> Possible resolutions:
>   * accept Victor's existing changeset without my nonblocking_urandom_noraise patch, which makes _PyOS_URandom nonblocking in all Linux cases.
>   * resolve as above (both Victor's and my patches), and require that applications be modified to work correctly
>   * require modifications to and to use nonblocking sources and/or raise exceptions accordingly.

I don't follow whose patch does what.  But here's what I find acceptable, from a high level.

* The semantics as presented by the documentation must be preserved.  os.urandom() and other operations that declare they're safe for cryptographic use must remain safe for cryptographic use.
* "import random" must not block.
* "import hashlib" must not block.

Is there a patch set that accomplishes that?

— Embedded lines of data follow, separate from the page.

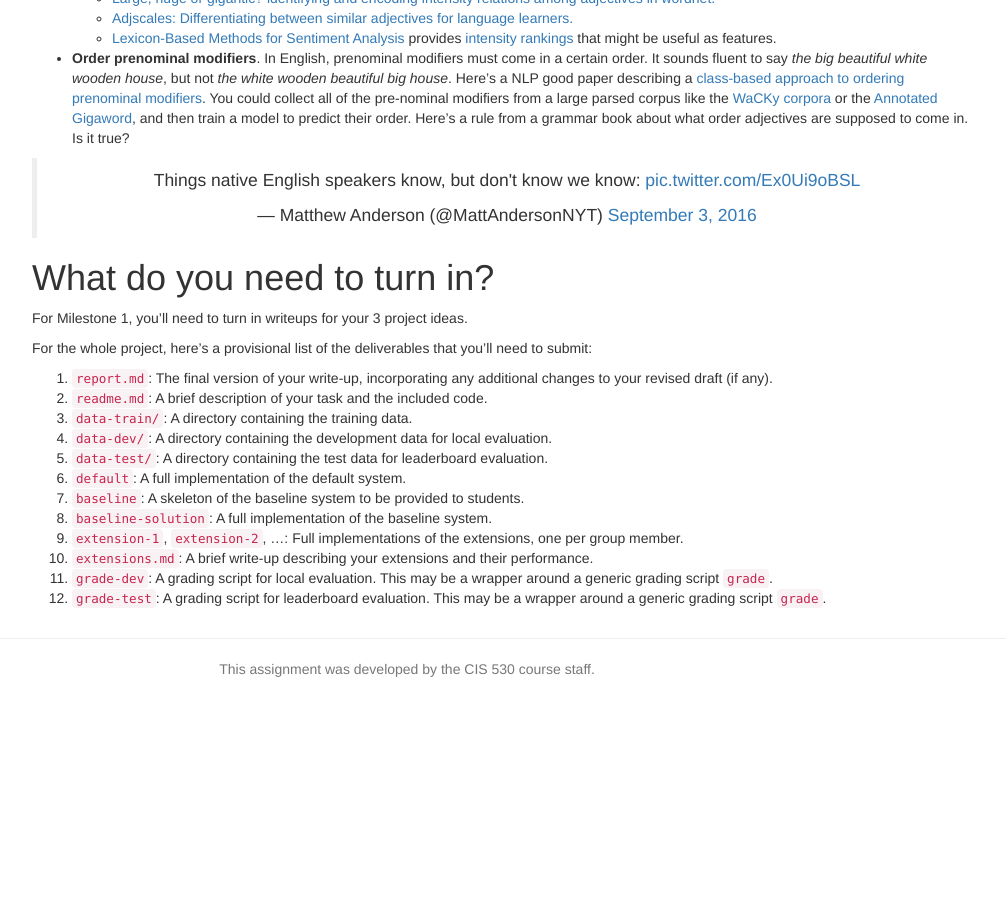
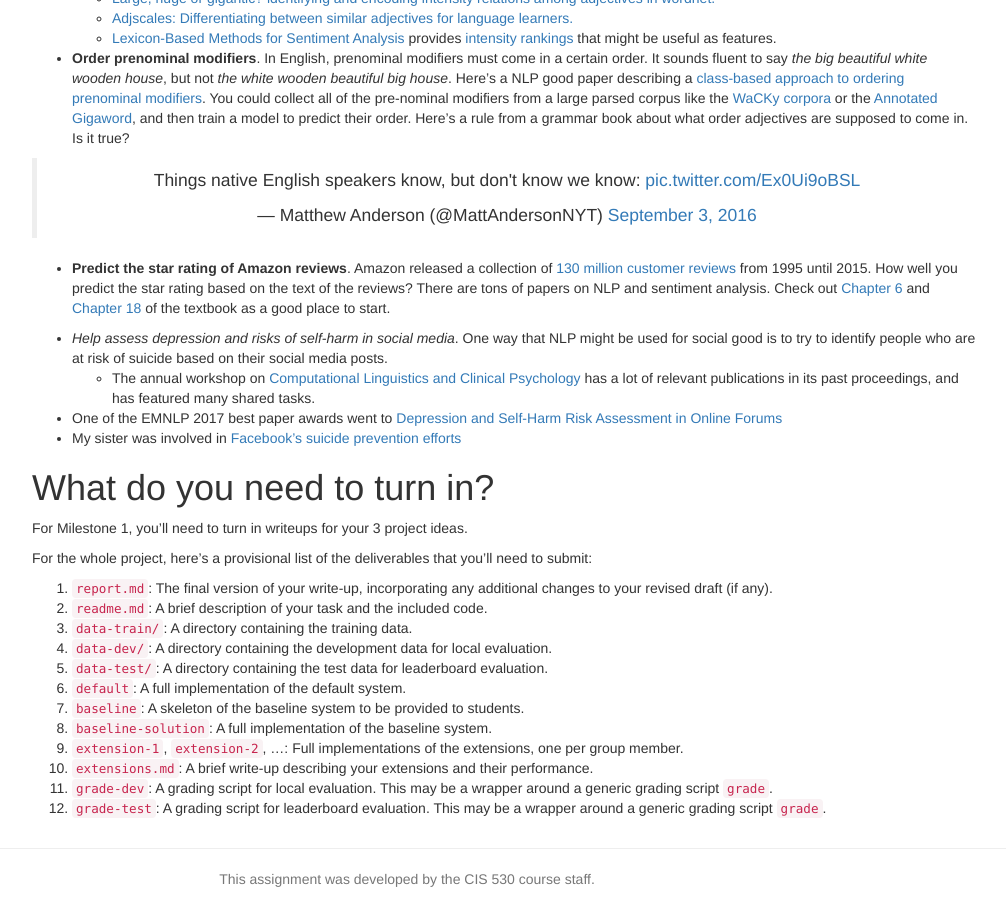
Before and after one commit to computational-linguistics-class/computational-linguistics-class.github.io, a Jekyll site: the page built from term-project.md, in a window 1280 px wide and 900 px high, scrolled down 4069 px. Shown: the whole window, without its empty margins (233-1239 px from the left). Built offline with Jekyll 4.4.1, drawn with Linux system fonts in a browser that asks for light colours; nearby versions of some CDN libraries; a script that is not in the unit is left out; comment, search, counter and statistics services are not loaded; before the commit the page ends 4778 px from its top, so only the background shows below that.

Commit message:
Suicide prevention

```diff
--- a/term-project.md
+++ b/term-project.md
@@ -264,6 +264,13 @@ Here are a list of potential project ideas that were brainstormed by the course
 You could collect all of the pre-nominal modifiers from a large parsed corpus like the [WaCKy corpora](http://wacky.sslmit.unibo.it/doku.php?id=corpora) or the [Annotated Gigaword](https://catalog.ldc.upenn.edu/ldc2012t21), and then train a model to predict their order.   Here's a rule from a grammar book about what order adjectives are supposed to come in.  Is it true?
  <blockquote align="center" class="twitter-tweet" data-lang="en"><p lang="en" dir="ltr">Things native English speakers know, but don&#39;t know we know: <a href="https://t.co/Ex0Ui9oBSL">pic.twitter.com/Ex0Ui9oBSL</a></p>&mdash; Matthew Anderson (@MattAndersonNYT) <a href="https://twitter.com/MattAndersonNYT/status/772002757222002688?ref_src=twsrc%5Etfw">September 3, 2016</a></blockquote> <script async src="https://platform.twitter.com/widgets.js" charset="utf-8"></script>
 
+ * __Predict the star rating of Amazon reviews__.  Amazon released a collection of  [130 million customer reviews](https://s3.amazonaws.com/amazon-reviews-pds/readme.html) from 1995 until 2015.  How well you predict the star rating based on the text of the reviews? There are tons of papers on NLP and sentiment analysis.  Check out [Chapter 6](https://s3.amazonaws.com/amazon-reviews-pds/readme.html) and [Chapter 18](https://web.stanford.edu/~jurafsky/slp3/18.pdf) of the textbook as a good place to start.
+
+ * _Help assess depression and risks of self-harm in social media_.  One way that NLP might be used for social good is to try to identify people who are at risk of suicide based on their social media posts.
+   * The annual workshop on [Computational Linguistics and Clinical Psychology](http://clpsych.org) has a lot of relevant publications in its past proceedings, and has featured many shared tasks.
+  * One of the EMNLP 2017 best paper awards went to [Depression and Self-Harm Risk Assessment in Online Forums](http://aclweb.org/anthology/D17-1322)
+  * My sister was involved in [Facebook's suicide prevention efforts](https://www.nytimes.com/2016/06/15/technology/facebook-offers-tools-for-those-who-fear-a-friend-may-be-suicidal.html)
+
 
 # What do you need to turn in?
 
```
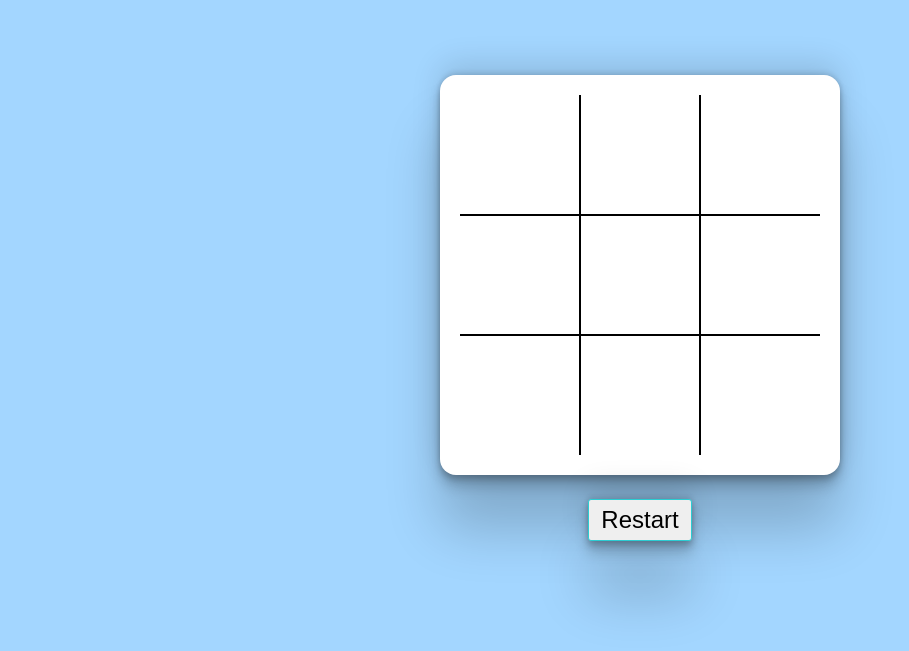
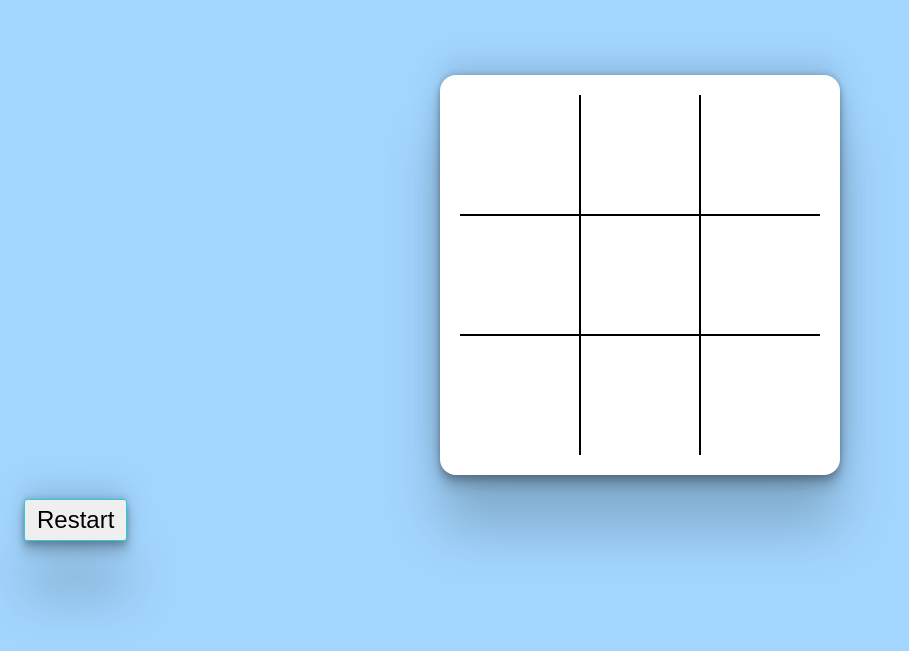
Before and after one commit to harsh-G13/harsh-G13-ticktactoe.github.io, a plain HTML site: page index.html in a window 1280 px wide. Shown: the part 125-776 px from the top of the page, without its empty margins (0-909 px from the left). Drawn offline with Linux system fonts and the light colour scheme.

Commit message:
improvement

```diff
--- a/index.html
+++ b/index.html
@@ -27,7 +27,7 @@
         <div class="winText"></div>
         <button class ="restartButton">Restart</button>
     </div>
-    <center>  <div class="restartButton"><button class ="restartButton  seperate">Restart</button></div></center>
+    <center></center><div class="restartButton"><button class ="restartButton  seperate">Restart</button></div></center>
     <script src= "index.js"></script>
 </body>
 </html>
```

If this means that random.random() may be seeded with poor-quality random bits, so be it.  As I think I already stated in this thread: there are many non-cryptographic uses for random.random().  And the documentation for the random module already states that it's not suitable for cryptography.  So making it block in order to procure a cryptographically-strong seed is counterproductive.

Also, I think the constraint "import hashlib must not block" is a non-issue.  I preserved it above just in case I missed something.  But Colm was the one who suggested "import hashlib" was blocking, and he quickly said afterwards that he was mistaken.  In any case a quick review of the code suggests that hashlib never uses getrandom and thus should not currently block.  Unless someone says otherwise, I'll assume hashlib is fine, never blocks on import, and thus requires no modification.
Date User Action Args
2016-06-07 17:46:03larrysetrecipients: + larry, lemburg, rhettinger, doko, vstinner, christian.heimes, matejcik, ned.deily, alex, skrah, python-dev, martin.panter, ztane, dstufft, Lukasa, thomas-petazzoni, Colm Buckley
2016-06-07 17:46:03larrysetmessageid: <>
2016-06-07 17:46:03larrylinkissue26839 messages
2016-06-07 17:46:02larrycreate